Report how many lines below contain the word "jenny". Give only the number.

• _Data excerpts_
● ● ●

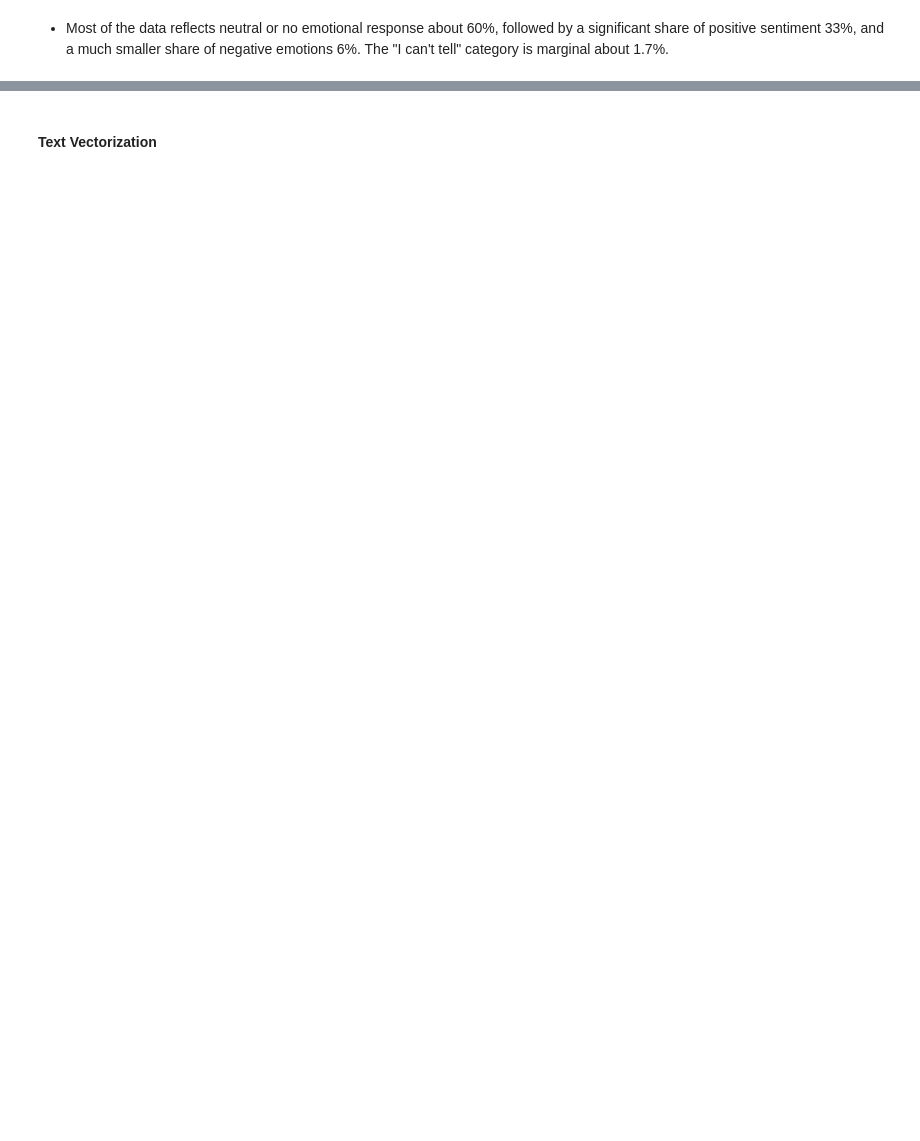
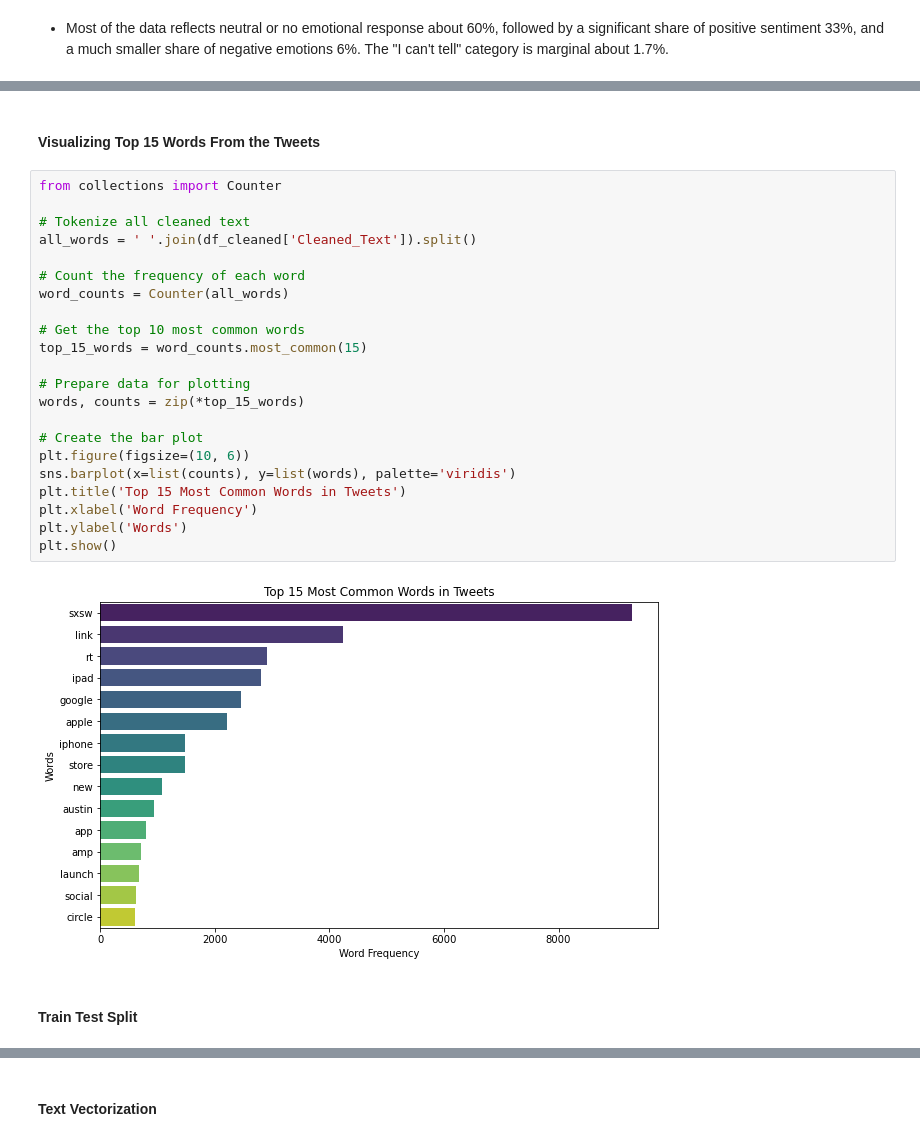
Before and after one commit to jgatharia/Phase_4_Project_, a Jupyter notebook: jenny.ipynb, the cells around one changed output, grey strips where cells are left out. Drawn from its saved outputs; the diff is of its cells as text; blank space fills up the shorter version.

```diff
--- a/jenny.ipynb
+++ b/jenny.ipynb
@@ -274 +346,29 @@ Here we will focus on the column Text containing the texts of the tweet and Perf
+# %% [markdown]
+#### Visualizing Top 15 Words From the Tweets
+# %%
+from collections import Counter
+
+# Tokenize all cleaned text
+all_words = ' '.join(df_cleaned['Cleaned_Text']).split()
+
+# Count the frequency of each word
+word_counts = Counter(all_words)
+
+# Get the top 10 most common words
+top_15_words = word_counts.most_common(15)
+
+# Prepare data for plotting
+words, counts = zip(*top_15_words)
+
+# Create the bar plot
+plt.figure(figsize=(10, 6))
+sns.barplot(x=list(counts), y=list(words), palette='viridis')
+plt.title('Top 15 Most Common Words in Tweets')
+plt.xlabel('Word Frequency')
+plt.ylabel('Words')
+plt.show()
+# %% [output]
+[figure, added]
+# %% [markdown]
+#### Train Test Split
 # %%
```
Also changed, not shown: parts of 29 cells of this notebook.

● ● ●

• _Output of the task_
3